CH: We graduate four students a year from the hygiene program and that’s four students who might not have gotten their degree.

IVCi: What was your favorite moment using video?

CH: The first tele-dentisry consult was very exciting. We put a lot of work in getting those telemedicine carts in and around the state. The Western part of the state is under populated and under-served by dentists and we wanted to reduce a patient’s drive time when needing to see a specialist. The carts are spread out across the state and allow for easier access to specialists. The initial consultation can be handled over video and a specialist can determine if patients need to come to their office or if their local dentist can fix the problem.

IVCi: Do you have any advice for universities implementing video for the first time?

First, have a good support group of people who want to push the technology. These people can be very valuable when implementing the solution. Also, most of our programs have been grant funded and it’s been hard moving away from the grant funding to be able to upgrade the technology ourselves. Have a plan in place for updates and replacement costs so that funding is in place when the time comes.

Another school year is upon us, and again we are faced with the challenge of accessibility and cost of education.

Massive open online classes, more commonly referred to as MOOC’s, are gaining substantial popularity across the nation. These online courses, offered to large numbers of students, and often free of charge, use a recorded video curriculum that students can access at their convenience. One of the major benefits is the on-demand structure of that content. Furthermore, this increased accessibility allows students to participate regardless of their location or scheduled availability.

Although MOOC’s can vary drastically from class to class, they have one thing in common; their use of video. Combining video conferencing equipment and infrastructure, educators are able to record, edit, and stream high quality lectures and content. The growth of collaboration in education beyond traditional video conferencing also includes the use and integration of interactive whiteboards. Instructors are now using these interactive whiteboards to complement and add dimension to their online curriculum. The collaboration of these technologies give students the face-to-face feel of a traditional classroom without having to physically be there.

Recently, an increased number of universities around the country have started to offer both, single for-credit courses, as well as full-scale degrees using a paid MOOC platform. This structure of education gives institutions the ability to start attacking the cost and efficiency problems that traditional programs struggle with. Based on a recent article in the New York Times, Georgia Institute of Technology announced that they are planning to offer a MOOC-based online masters degree in computer science. The price tag for this degree will be $6,600, a staggering difference in comparison to the $45,000 for the on-campus offering.
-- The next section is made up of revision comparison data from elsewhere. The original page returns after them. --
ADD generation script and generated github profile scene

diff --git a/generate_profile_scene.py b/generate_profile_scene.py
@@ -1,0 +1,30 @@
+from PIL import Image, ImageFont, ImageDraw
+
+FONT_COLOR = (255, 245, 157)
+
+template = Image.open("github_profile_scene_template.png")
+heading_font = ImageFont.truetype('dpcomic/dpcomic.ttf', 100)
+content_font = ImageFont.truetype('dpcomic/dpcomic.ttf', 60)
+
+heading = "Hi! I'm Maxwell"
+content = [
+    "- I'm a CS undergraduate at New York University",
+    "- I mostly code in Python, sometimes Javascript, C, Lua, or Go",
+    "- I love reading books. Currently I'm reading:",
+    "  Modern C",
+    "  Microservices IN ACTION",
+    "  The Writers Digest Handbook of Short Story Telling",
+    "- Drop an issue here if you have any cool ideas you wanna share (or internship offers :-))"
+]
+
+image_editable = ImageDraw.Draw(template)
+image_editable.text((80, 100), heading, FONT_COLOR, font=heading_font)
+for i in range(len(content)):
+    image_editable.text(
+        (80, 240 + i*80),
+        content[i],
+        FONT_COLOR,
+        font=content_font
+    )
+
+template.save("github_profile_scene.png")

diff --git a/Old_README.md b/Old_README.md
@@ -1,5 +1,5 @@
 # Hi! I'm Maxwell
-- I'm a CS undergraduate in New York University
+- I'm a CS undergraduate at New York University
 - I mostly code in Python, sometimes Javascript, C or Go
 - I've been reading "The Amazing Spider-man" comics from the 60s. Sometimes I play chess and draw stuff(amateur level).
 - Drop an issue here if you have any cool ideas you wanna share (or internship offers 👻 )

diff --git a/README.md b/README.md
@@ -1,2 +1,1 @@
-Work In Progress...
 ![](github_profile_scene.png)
This is just one example of the multiple universities who are launching these for-credit, mass online classes and programs.

Along with a strong number of supporters, comes quite a bit of criticism around MOOC’s. Many educators believe that a blend of both virtual and traditional face-to-face learning, as opposed to an online-only structure, is the most effective combination for student success. Critics argue that these mass online programs are difficult to scale while still keeping the tuition rates at the lower end. Additionally, many also argue that recorded courses lack important real-time engagement and conversation. However, the true effectiveness of these classes is still up for debate due to a lack of concrete data available at this point.

With the wide spread popularity of this emerging education trend, there are sure to be many more debates on the subject. As th­­e number of these programs increase, the more we will be able to understand and judge how successful they really are. Do you think MOOC’s are the wave of the future in higher education?